Canada's mortgage market is poised to slow down in the coming years as government policies and skyrocketing house prices discourage many Canadians from taking on a home loan, according to the latest forecast by Fitch Ratings.
While house prices are expected to gain only 1% in the next two years, the mortgage market could witness its weakest growth in nearly four decades, according to the forecast.
"Stretched affordability and macro prudential measures are limiting the number of borrowers able to qualify for home loans, and will, in turn, limit home price growth," Fitch analyst Susan Hosterman said.
Mortgages are expected to grow by 1%, the slowest pace since 1982, when interest rates rose to all-time highs. This time, however, mortgages are expected to moderate despite the low interest-rate environment.
Hosterman said the mortgage stress test will likely impact the growth in lending and will actually make home loans "modestly more expensive".
"People have to save longer for a down payment. Meanwhile, prices just keep going up and up," she said.
While Hosterman expects the Bank of Canada to keep interest rates at 1.75% next year, she said the likelihood of an increase in 2021 might make it harder for Canadians to repay debt.
Prime Minister Justin Trudeau recently asked Finance Minister Bill Morneau to make the mortgage stress test more dynamic.
In a report in Mortgage Broker News, Mortgage District broker Michelle Campbell said Trudeau's recommendation is a step in the right direction.

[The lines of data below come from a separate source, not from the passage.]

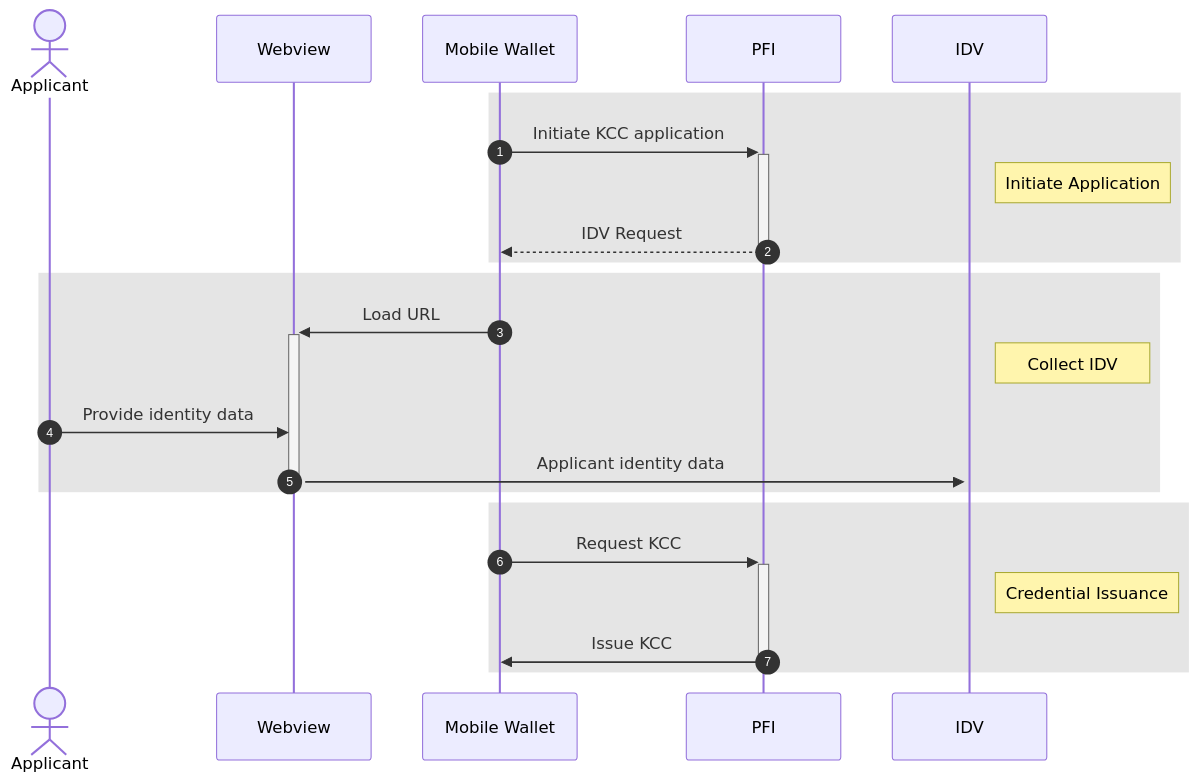
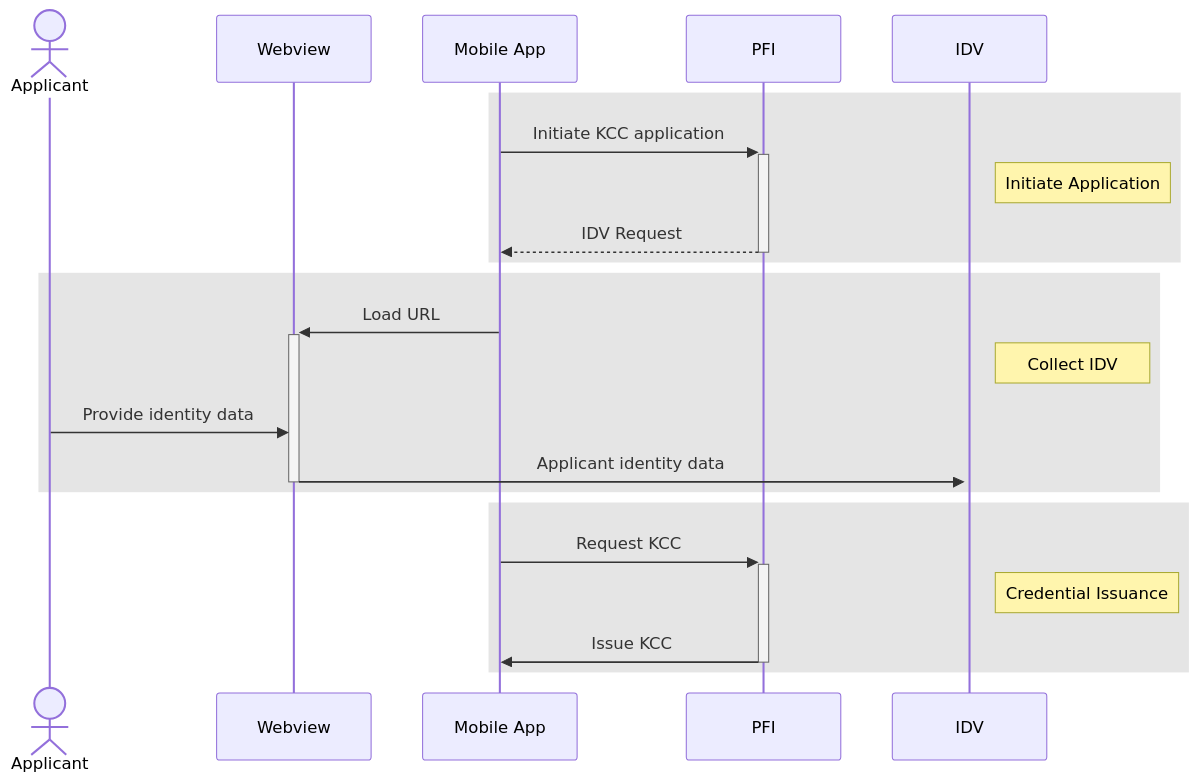
Before and after one commit to TBD54566975/known-customer-credential: the first of 6 diagrams in README.md, drawn with Mermaid. The commit also changed other lines of this file, not shown here.

Commit message:
Context for multiple KCC types. Use Mobile App not Mobile Wallet

````diff
--- a/README.md
+++ b/README.md
@@ -195,28 +201,27 @@
 ```mermaid
 sequenceDiagram
-autonumber
 
 actor A as Applicant
 participant W as Webview
-participant D as Mobile Wallet
+participant D as Mobile App
 participant P as PFI
 participant I as IDV
 
 rect rgba(0, 0, 0, 0.1)
     D->>+P: Initiate KCC application
     Note right of I: Initiate Application
     P-->>-D: IDV Request
 end
 rect rgba(0, 0, 0, 0.1)
     D->>+W: Load URL
     Note right of I: Collect IDV
     A->>W: Provide identity data
     W->>+I: Applicant identity data
     deactivate W
 end
 rect rgba(0, 0, 0, 0.1)
     D->>+P: Request KCC
     Note right of I: Credential Issuance
     P->>-D: Issue KCC
 end
 ```
````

"The fact that they're realizing that it is affecting first-time homebuyers the most, I think it's a positive thing. From my perspective, I don't think that there shouldn't be a stress test, but it should be reasonable," she said.